The copy has to match the records word for word and include no pictures.

[Before-and-after page screenshots]

========================================

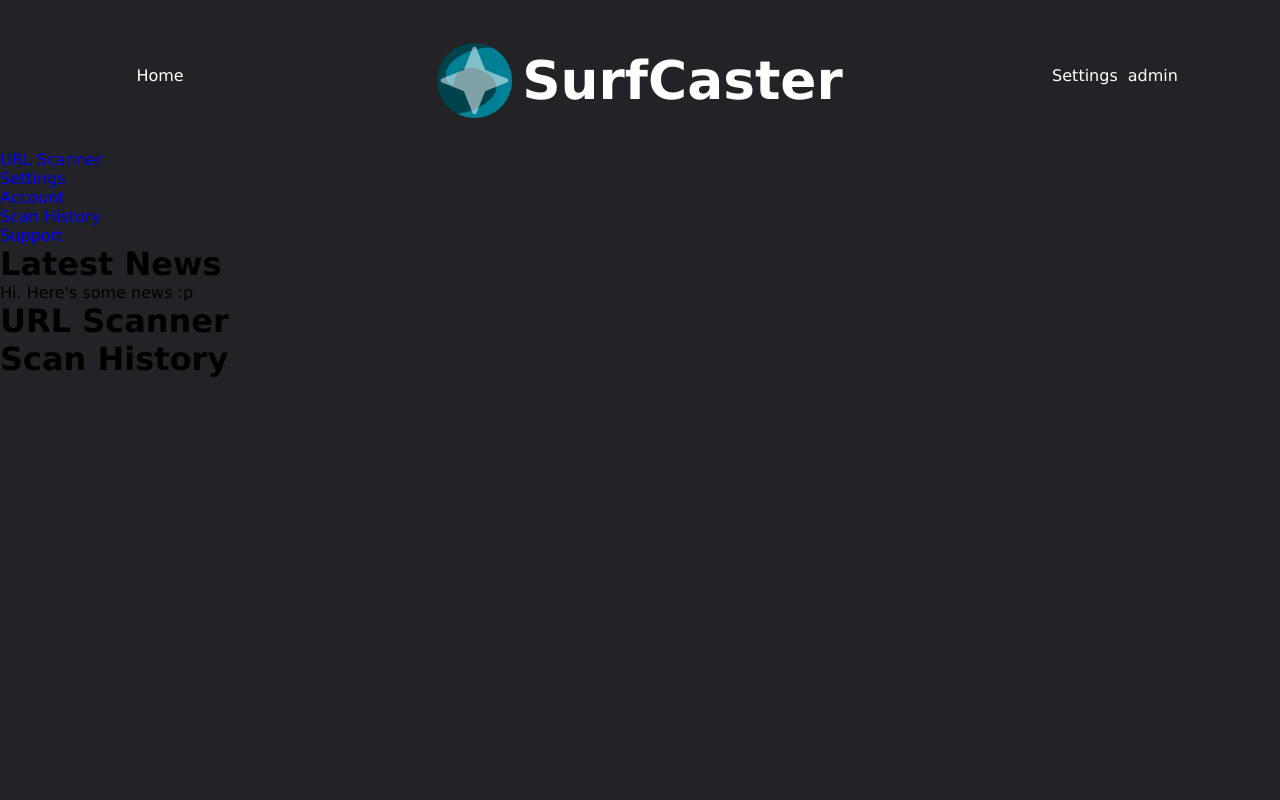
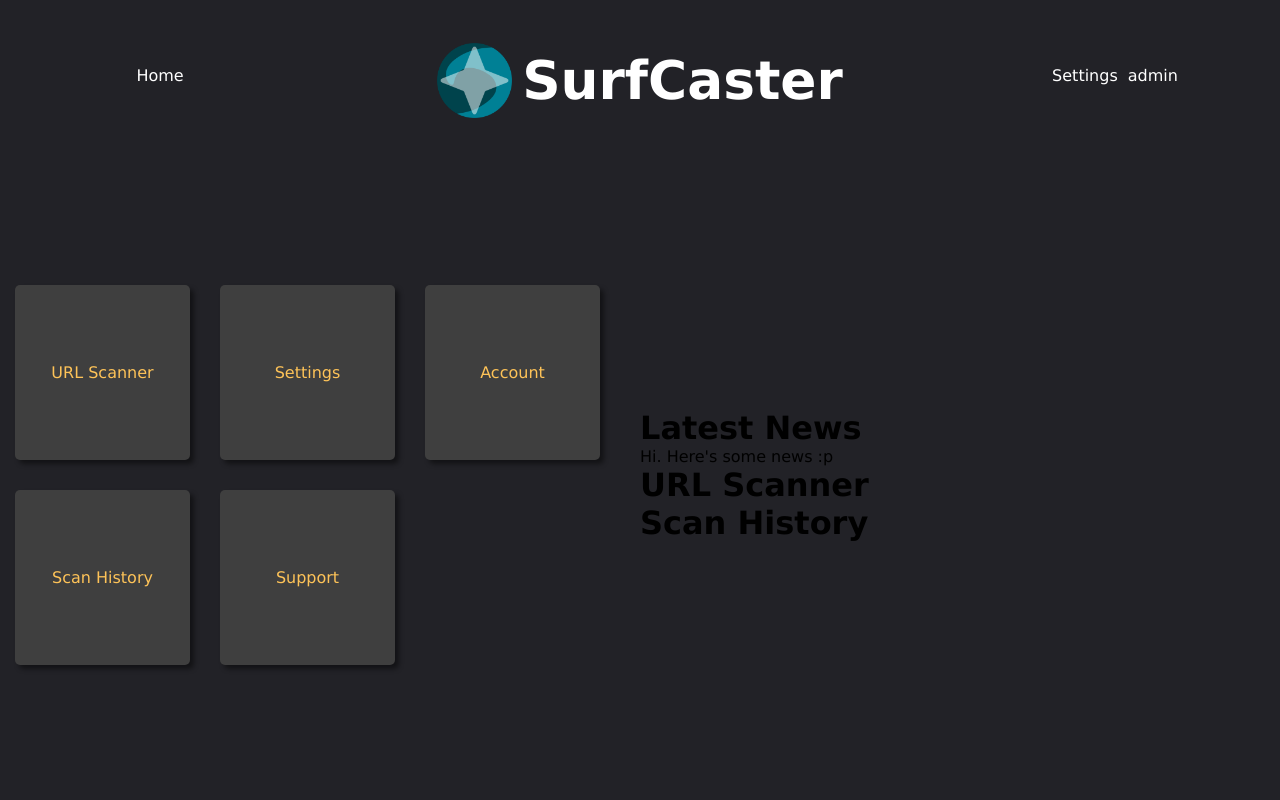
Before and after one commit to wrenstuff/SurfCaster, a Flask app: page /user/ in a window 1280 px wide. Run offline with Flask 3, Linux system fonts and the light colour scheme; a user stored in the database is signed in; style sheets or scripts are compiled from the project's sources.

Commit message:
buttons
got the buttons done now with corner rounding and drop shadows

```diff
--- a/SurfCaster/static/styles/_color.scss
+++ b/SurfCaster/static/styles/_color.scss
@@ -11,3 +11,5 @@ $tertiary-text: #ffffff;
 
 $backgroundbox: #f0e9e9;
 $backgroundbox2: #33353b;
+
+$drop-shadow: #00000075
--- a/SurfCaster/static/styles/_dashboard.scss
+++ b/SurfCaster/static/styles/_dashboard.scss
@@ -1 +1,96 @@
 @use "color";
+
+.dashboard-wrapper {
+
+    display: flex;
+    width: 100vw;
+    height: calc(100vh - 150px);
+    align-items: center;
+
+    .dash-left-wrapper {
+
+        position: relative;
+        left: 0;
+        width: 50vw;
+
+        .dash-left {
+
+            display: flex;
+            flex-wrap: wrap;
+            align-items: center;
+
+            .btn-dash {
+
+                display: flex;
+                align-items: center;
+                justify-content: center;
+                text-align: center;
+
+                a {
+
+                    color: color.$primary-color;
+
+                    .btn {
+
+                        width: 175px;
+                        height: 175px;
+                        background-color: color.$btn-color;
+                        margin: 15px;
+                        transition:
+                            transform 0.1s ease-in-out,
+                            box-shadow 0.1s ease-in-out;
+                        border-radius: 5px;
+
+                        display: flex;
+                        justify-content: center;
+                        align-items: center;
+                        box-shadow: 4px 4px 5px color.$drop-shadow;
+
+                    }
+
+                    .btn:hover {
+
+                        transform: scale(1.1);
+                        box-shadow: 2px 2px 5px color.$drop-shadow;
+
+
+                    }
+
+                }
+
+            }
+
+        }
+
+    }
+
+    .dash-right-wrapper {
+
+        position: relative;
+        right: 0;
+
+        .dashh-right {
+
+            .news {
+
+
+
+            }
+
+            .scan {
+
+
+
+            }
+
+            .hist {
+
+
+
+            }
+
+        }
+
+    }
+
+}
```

========================================

**Solution for this task**.
Before and after one commit to wrenstuff/SurfCaster, a Flask app: page /user/ in a window 1280 px wide. Run offline with Flask 3, Linux system fonts and the light colour scheme; a user stored in the database is signed in; style sheets or scripts are compiled from the project's sources.

Commit message:
buttons
got the buttons done now with corner rounding and drop shadows

```diff
--- a/SurfCaster/static/styles/_color.scss
+++ b/SurfCaster/static/styles/_color.scss
@@ -11,3 +11,5 @@ $tertiary-text: #ffffff;
 
 $backgroundbox: #f0e9e9;
 $backgroundbox2: #33353b;
+
+$drop-shadow: #00000075
--- a/SurfCaster/static/styles/_dashboard.scss
+++ b/SurfCaster/static/styles/_dashboard.scss
@@ -1 +1,96 @@
 @use "color";
+
+.dashboard-wrapper {
+
+    display: flex;
+    width: 100vw;
+    height: calc(100vh - 150px);
+    align-items: center;
+
+    .dash-left-wrapper {
+
+        position: relative;
+        left: 0;
+        width: 50vw;
+
+        .dash-left {
+
+            display: flex;
+            flex-wrap: wrap;
+            align-items: center;
+
+            .btn-dash {
+
+                display: flex;
+                align-items: center;
+                justify-content: center;
+                text-align: center;
+
+                a {
+
+                    color: color.$primary-color;
+
+                    .btn {
+
+                        width: 175px;
+                        height: 175px;
+                        background-color: color.$btn-color;
+                        margin: 15px;
+                        transition:
+                            transform 0.1s ease-in-out,
+                            box-shadow 0.1s ease-in-out;
+                        border-radius: 5px;
+
+                        display: flex;
+                        justify-content: center;
+                        align-items: center;
+                        box-shadow: 4px 4px 5px color.$drop-shadow;
+
+                    }
+
+                    .btn:hover {
+
+                        transform: scale(1.1);
+                        box-shadow: 2px 2px 5px color.$drop-shadow;
+
+
+                    }
+
+                }
+
+            }
+
+        }
+
+    }
+
+    .dash-right-wrapper {
+
+        position: relative;
+        right: 0;
+
+        .dashh-right {
+
+            .news {
+
+
+
+            }
+
+            .scan {
+
+
+
+            }
+
+            .hist {
+
+
+
+            }
+
+        }
+
+    }
+
+}
```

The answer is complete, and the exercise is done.